Hik­ing, Riv­er, and Surf­ing San­dals: If you’ll be play­ing in the mud and muck, look for a sole made of hard rub­ber com­pounds. Choose san­dals with a deep tread, which will serve you well when you’re going up the face of a steep moun­tain or bal­anc­ing pre­car­i­ous­ly on wet riv­er rocks. The upper por­tion of your san­dal, includ­ing any straps, should be made of breath­able and durable mate­r­i­al such as nylon web­bing or polyurethane. For the top sole, mem­o­ry foam allows for sup­port­ive cush­ion­ing and com­fort­able wear. More­over, these mate­ri­als are water-resis­tant, which­means they won’t become sat­u­rat­ed when you stomp through a creek and won’t rot away after a few wet wears.
Each year in sneaker hierarchy can be measured in technical innovation just as well as hype or style. This year, Jordan Brand applied Flyknit technology to the Air Jordan III, a move that required amazing dexterity and development when it comes to creating new textures from the material. The III is famous for combining smooth and tumbled leathers with the legendary elephant skin print.

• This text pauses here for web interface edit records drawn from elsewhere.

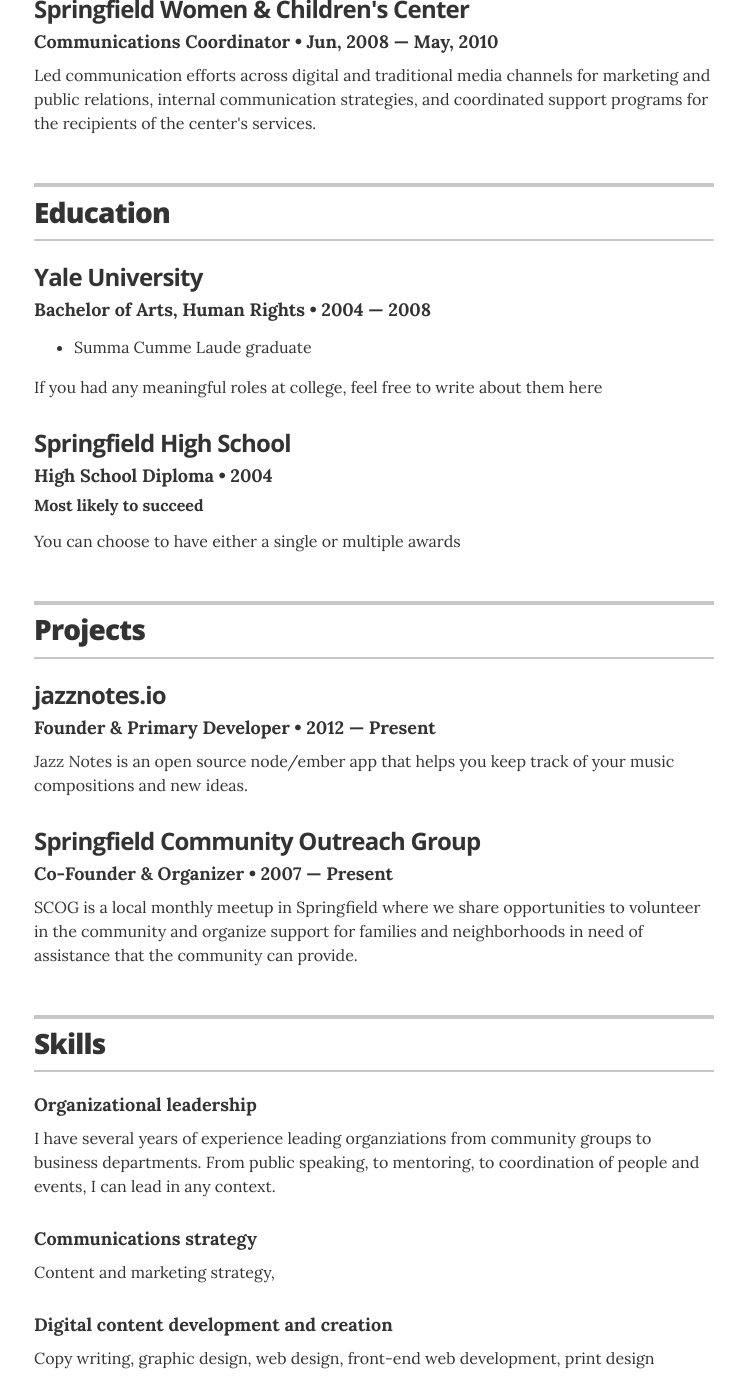
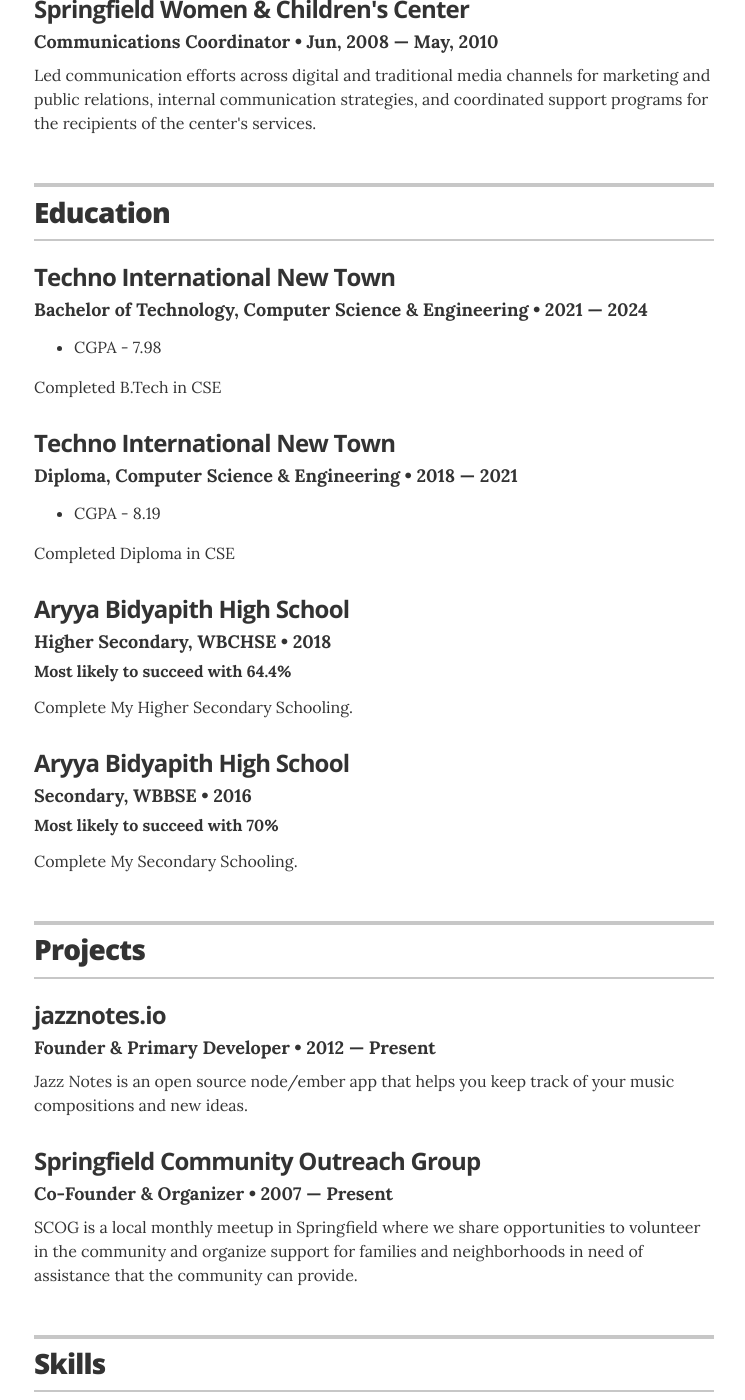
Before and after one commit to Souvik-Pramanik/resume, a Jekyll site: the page built from index.html, in a window 1280 px wide and 1400 px high, scrolled down 1033 px. Shown: the whole window, without its empty margins (266-1011 px from the left). Built offline with Jekyll 4.4.1, drawn with Linux system fonts in a browser that asks for light colours.

Commit message:
Update education

```diff
--- a/_data/education.yml
+++ b/_data/education.yml
@@ -1,13 +1,26 @@
 # Degree
-- degree: Bachelor of Arts, Human Rights
-  uni: Yale University
-  year: 2004 &mdash; 2008
+- degree: Bachelor of Technology, Computer Science & Engineering
+  uni: Techno International New Town
+  year: 2021 &mdash; 2024
   awards:
-    - award: Summa Cumme Laude graduate
-  summary: If you had any meaningful roles at college, feel free to write about them here
+    - award: CGPA - 7.98
+  summary: Completed B.Tech in CSE
 
-- degree: High School Diploma
-  uni: Springfield High School
-  year: 2004
-  award: Most likely to succeed
-  summary: You can choose to have either a single or multiple awards
+- degree: Diploma, Computer Science & Engineering
+  uni: Techno International New Town
+  year: 2018 &mdash; 2021
+  awards:
+    - award: CGPA - 8.19
+  summary: Completed Diploma in CSE
+
+- degree: Higher Secondary, WBCHSE
+  uni: Aryya Bidyapith High School
+  year: 2018
+  award: Most likely to succeed with 64.4%
+  summary: Complete My Higher Secondary Schooling.
+
+- degree: Secondary, WBBSE
+  uni: Aryya Bidyapith High School
+  year: 2016
+  award: Most likely to succeed with 70%
+  summary: Complete My Secondary Schooling.
```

Jordan was able to get all those textures, and more, in 3D out of the Flyknit, making for a sneaker—and a process—that combines old and new.
Many of the walkers who wear sandals for walking 10 kilometers or more wear socks with them. Socks put a barrier between the straps and the foot, reducing the risk of hot spots and blisters. Many walkers say they wear their walking sandals year-round, which they can only do by adding socks. Socks can also wick moisture away from the sole of the foot to keep it dryer.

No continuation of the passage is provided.